Copy out, from the entries below, each line that holds the string "data".

Records from a collection:
━━━━

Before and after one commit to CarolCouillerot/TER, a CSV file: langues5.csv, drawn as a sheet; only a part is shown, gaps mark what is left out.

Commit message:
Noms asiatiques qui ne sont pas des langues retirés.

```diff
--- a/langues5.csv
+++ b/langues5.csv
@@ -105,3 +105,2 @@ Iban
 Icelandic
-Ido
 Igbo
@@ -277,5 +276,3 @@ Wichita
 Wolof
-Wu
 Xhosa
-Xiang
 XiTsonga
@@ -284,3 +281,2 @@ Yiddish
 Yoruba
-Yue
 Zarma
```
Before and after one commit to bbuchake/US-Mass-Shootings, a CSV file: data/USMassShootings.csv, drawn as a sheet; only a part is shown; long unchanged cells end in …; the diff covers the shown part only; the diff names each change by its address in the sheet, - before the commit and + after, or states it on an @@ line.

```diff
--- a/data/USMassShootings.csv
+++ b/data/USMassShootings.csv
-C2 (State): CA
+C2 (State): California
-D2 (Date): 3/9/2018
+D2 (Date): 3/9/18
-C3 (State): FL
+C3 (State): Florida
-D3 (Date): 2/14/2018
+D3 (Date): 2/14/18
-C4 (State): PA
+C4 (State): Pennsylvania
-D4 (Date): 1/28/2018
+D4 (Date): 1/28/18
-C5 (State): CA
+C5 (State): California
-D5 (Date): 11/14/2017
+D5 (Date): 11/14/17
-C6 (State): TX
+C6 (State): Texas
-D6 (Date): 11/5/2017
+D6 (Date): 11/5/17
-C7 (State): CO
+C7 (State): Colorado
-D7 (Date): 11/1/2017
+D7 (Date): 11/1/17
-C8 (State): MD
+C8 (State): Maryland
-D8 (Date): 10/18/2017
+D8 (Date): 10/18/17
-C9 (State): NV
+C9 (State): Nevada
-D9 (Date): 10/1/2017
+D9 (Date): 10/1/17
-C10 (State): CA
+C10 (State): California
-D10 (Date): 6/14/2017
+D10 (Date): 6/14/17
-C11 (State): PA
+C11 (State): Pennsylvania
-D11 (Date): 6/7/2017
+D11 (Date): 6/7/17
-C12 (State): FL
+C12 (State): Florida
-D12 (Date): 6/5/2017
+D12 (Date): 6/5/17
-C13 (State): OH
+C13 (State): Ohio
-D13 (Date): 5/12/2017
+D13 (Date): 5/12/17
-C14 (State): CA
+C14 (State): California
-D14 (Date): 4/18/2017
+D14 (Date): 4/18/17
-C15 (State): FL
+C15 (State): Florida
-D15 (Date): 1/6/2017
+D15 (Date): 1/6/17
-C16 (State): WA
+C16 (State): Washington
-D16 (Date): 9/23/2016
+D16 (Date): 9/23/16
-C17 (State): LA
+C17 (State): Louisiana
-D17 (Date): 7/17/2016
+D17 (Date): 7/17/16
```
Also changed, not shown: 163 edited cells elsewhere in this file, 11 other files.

━━━━

● FINISHED EXERCISE
Before and after one commit to bbuchake/US-Mass-Shootings, a CSV file: data/USMassShootings.csv, drawn as a sheet; only a part is shown; long unchanged cells end in …; the diff covers the shown part only; the diff names each change by its address in the sheet, - before the commit and + after, or states it on an @@ line.
--- a/data/USMassShootings.csv
+++ b/data/USMassShootings.csv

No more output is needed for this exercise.